An Arts & Crafts silver and enamelled brooch, marked for Chester 1903, with a central bas-relief portrait and turquoise cabochon stones, is guided at £200-300 in the July 12-13 auction at Evesham saleroom Kingham & Orme.
This sparrow-beak milk jug, decorated with the ‘Waiting Chinaman’ pattern, was manufactured at the Caughley factory near Broseley in Shropshire in c.1780. Like many of Caughley’s designs, an identical version was first used at Worcester, a pioneer in the making of affordable sets of blue and white tableware towards the end of the 18th century.
The 3½in (9cm) high piece is among 34 lots of Caughley soft-paste porcelain to be offered at Halls of Shrewsbury on July 17.
A 17th century British School portrait of a stony-faced unknown lady in a ruff on offer at Lyon & Turnbull on July 17 comes from the estate of the eminent Scottish historian Dr Nicholas Phillipson (1937-2018).
Phillipson, who is best known as the leading historian on the topic of the Scottish Enlightenment, purchased it in 1955.
The 6 x 5in (14 x 12cm) oil on board is estimated at £300-500 in the Paintings and Works of Art sale in Edinburgh.
Among the items up for auction at Catherine Southon in Surrey on July 17 is this Georgian-style Mappin & Webb tea set that was used during the 1958 production of My Fair Lady at the Theatre Royal.
The play famously starred Julie Andrews as Eliza Doolittle and Rex Harrison as Prof Henry Higgins.
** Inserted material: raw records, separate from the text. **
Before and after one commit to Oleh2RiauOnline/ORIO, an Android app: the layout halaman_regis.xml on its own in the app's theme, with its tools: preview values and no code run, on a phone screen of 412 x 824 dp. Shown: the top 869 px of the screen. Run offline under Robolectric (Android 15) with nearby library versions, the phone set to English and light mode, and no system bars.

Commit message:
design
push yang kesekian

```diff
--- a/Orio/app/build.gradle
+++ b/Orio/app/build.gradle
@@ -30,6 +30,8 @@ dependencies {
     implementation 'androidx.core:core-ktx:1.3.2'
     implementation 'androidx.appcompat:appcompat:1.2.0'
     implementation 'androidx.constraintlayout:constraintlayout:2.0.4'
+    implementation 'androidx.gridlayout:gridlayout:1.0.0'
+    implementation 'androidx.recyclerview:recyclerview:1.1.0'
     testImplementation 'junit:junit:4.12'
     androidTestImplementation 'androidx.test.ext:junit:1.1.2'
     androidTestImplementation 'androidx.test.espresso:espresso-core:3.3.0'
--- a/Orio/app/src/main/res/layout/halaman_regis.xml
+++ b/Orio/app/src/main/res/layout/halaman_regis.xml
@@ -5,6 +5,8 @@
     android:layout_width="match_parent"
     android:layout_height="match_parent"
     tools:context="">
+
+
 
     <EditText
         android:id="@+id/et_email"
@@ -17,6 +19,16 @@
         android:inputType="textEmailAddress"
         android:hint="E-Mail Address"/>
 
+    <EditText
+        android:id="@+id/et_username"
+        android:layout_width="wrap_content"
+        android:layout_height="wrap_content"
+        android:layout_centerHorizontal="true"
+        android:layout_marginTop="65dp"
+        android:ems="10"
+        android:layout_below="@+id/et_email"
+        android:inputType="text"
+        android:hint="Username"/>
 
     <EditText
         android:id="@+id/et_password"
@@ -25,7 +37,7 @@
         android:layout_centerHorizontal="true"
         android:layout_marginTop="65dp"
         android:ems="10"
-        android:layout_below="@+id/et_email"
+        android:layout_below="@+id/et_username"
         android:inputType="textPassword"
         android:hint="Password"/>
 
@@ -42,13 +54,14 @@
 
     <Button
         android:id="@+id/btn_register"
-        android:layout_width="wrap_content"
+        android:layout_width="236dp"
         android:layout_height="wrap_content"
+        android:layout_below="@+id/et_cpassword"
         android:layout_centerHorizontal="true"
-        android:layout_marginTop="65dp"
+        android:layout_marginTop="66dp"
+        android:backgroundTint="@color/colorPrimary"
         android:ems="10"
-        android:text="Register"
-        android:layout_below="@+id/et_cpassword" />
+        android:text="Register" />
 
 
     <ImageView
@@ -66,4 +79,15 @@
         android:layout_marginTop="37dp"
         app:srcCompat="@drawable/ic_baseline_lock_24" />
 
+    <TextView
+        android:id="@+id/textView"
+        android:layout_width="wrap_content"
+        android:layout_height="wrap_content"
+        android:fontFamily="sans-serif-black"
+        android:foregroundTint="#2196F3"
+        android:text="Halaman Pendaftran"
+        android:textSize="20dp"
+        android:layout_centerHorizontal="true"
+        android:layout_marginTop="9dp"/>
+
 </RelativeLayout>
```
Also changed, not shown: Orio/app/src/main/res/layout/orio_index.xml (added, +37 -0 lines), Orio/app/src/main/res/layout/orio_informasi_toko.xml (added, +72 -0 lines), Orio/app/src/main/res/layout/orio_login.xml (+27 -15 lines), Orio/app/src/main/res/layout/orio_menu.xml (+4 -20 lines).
At the close of the production in 1964, when the silver-plated set was returned to Mappin & Webb, the vendor’s father, who worked for the company for 50 years, bought it for his family.
It comes with a letter of provenance on Mappin & Webb headed paper and a programme for the production.